▶ [What is being asked]
List all lines of the data containing the word "export".

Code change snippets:
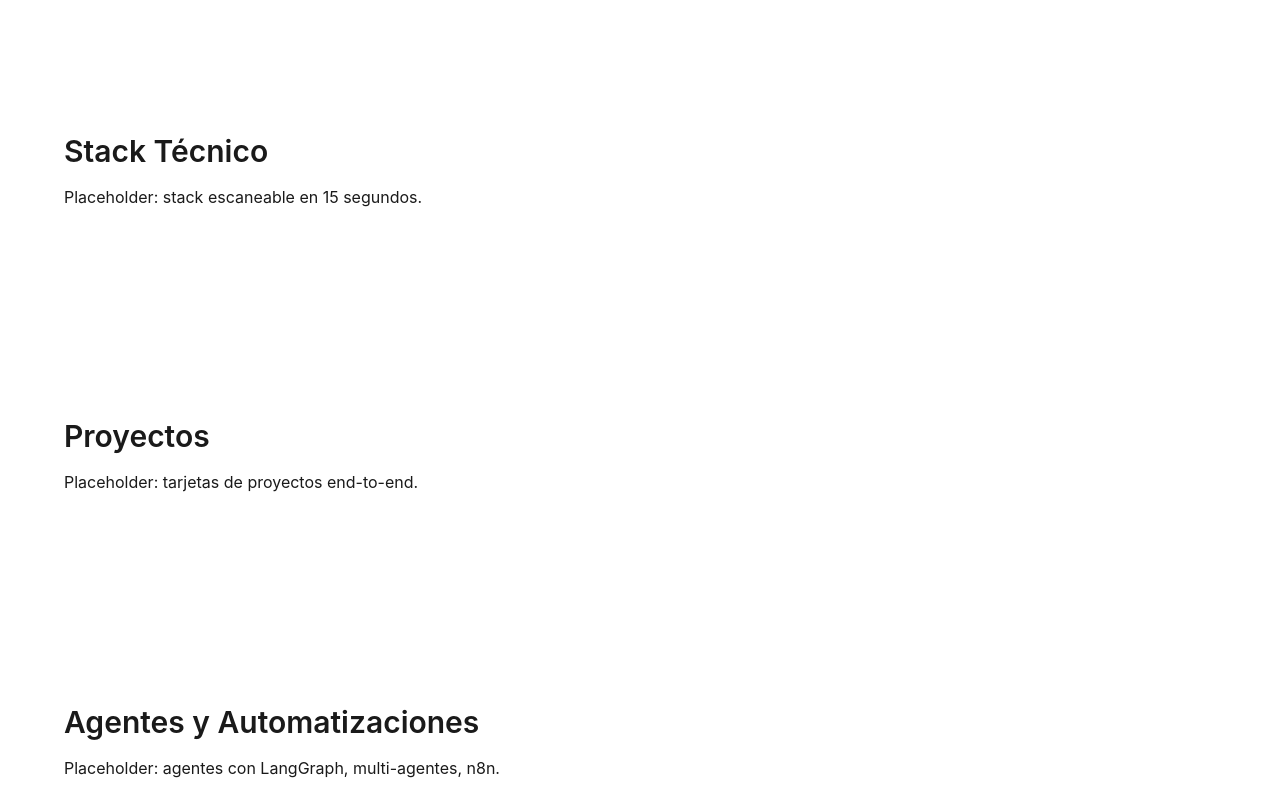
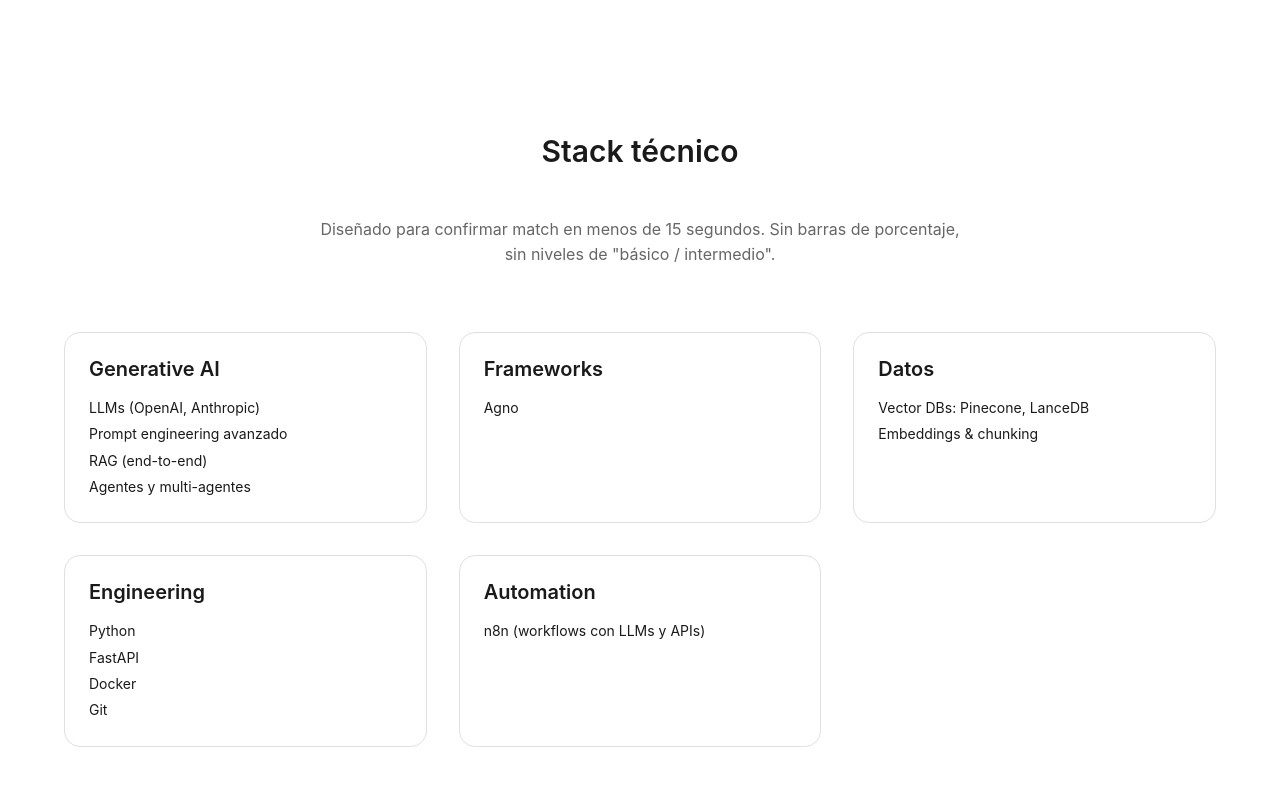
Before and after one commit to marylenis/portafolio-personal, a Next.js app: page / in a window 1280 px wide. Shown: the part 520-1320 px from the top of the page. Built offline with nearby package versions, Linux system fonts and the light colour scheme.

Commit message:
Update portfolio plan to reflect progress in Fase 4, increasing completed tasks to 20. Implement StackSection component in Home page and add corresponding styles for the stack layout.

```diff
--- a/app/page.tsx
+++ b/app/page.tsx
@@ -1,4 +1,5 @@
 import HeroSection from '../sections/HeroSection'
+import StackSection from '../sections/StackSection'
 
 export default function Home() {
   return (
@@ -10,12 +11,7 @@
         contactUrl="#"
       />
 
-      <section id="stack" className="section">
-        <div className="container">
-          <h2>Stack Técnico</h2>
-          <p>Placeholder: stack escaneable en 15 segundos.</p>
-        </div>
-      </section>
+      <StackSection />
 
       <section id="proyectos" className="section">
         <div className="container">
--- /dev/null
+++ b/sections/StackSection.tsx
@@ -0,0 +1,77 @@
+import React from 'react'
+
+type StackItem = {
+  label: string
+}
+
+type StackCategory = {
+  title: string
+  items: StackItem[]
+}
+
+const stackCategories: StackCategory[] = [
+  {
+    title: 'Generative AI',
+    items: [
+      { label: 'LLMs (OpenAI, Anthropic)' },
+      { label: 'Prompt engineering avanzado' },
+      { label: 'RAG (end-to-end)' },
+      { label: 'Agentes y multi-agentes' },
+    ],
+  },
+  {
+    title: 'Frameworks',
+    items: [{ label: 'Agno' }],
+  },
+  {
+    title: 'Datos',
+    items: [
+      { label: 'Vector DBs: Pinecone, LanceDB' },
+      { label: 'Embeddings & chunking' },
+    ],
+  },
+  {
+    title: 'Engineering',
+    items: [
+      { label: 'Python' },
+      { label: 'FastAPI' },
+      { label: 'Docker' },
+      { label: 'Git' },
+    ],
+  },
+  {
+    title: 'Automation',
+    items: [{ label: 'n8n (workflows con LLMs y APIs)' }],
+  },
+]
+
+export default function StackSection() {
+  return (
+    <section id="stack" className="section stack">
+      <div className="container">
+        <header className="stack__header">
+          <h2 className="section-title">Stack técnico</h2>
+          <p className="stack__subtitle">
+            Diseñado para confirmar match en menos de 15 segundos. Sin barras de porcentaje, sin
+            niveles de &quot;básico / intermedio&quot;.
+          </p>
+        </header>
+
+        <div className="stack__grid" aria-label="Stack técnico">
+          {stackCategories.map((category) => (
+            <article key={category.title} className="stack__card">
+              <h3 className="stack__card-title">{category.title}</h3>
+              <ul className="stack__list">
+                {category.items.map((item) => (
+                  <li key={item.label} className="stack__item">
+                    {item.label}
+                  </li>
+                ))}
+              </ul>
+            </article>
+          ))}
+        </div>
+      </div>
+    </section>
+  )
+}
--- a/styles/globals.css
+++ b/styles/globals.css
@@ -310,6 +310,50 @@
   transform: translateY(-1px);
 }
 
+/* Stack */
+.stack__header {
+  max-width: 640px;
+  margin: 0 auto var(--spacing-3xl);
+  text-align: center;
+}
+
+.stack__subtitle {
+  color: var(--color-text-light);
+  font-size: var(--font-size-base);
+}
+
+.stack__grid {
+  display: grid;
+  grid-template-columns: repeat(3, minmax(0, 1fr));
+  gap: var(--spacing-xl);
+}
+
+.stack__card {
+  border: 1px solid var(--color-border);
+  border-radius: 16px;
+  padding: var(--spacing-lg);
+  background-color: #ffffff;
+}
+
+.stack__card-title {
+  font-size: var(--font-size-xl);
+  margin-bottom: var(--spacing-md);
+}
+
+.stack__list {
+  list-style: none;
+  padding: 0;
+  margin: 0;
+  display: flex;
+  flex-direction: column;
+  gap: var(--spacing-xs);
+}
+
+.stack__item {
+  font-size: var(--font-size-sm);
+  color: var(--color-text);
+}
+
 /* Responsive */
 @media (max-width: 768px) {
   :root {
```
Also changed, not shown: 1 other file (tests, documents, lock files or other folders).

▶ [Written response]
 export default function Home() {
+export default function StackSection() {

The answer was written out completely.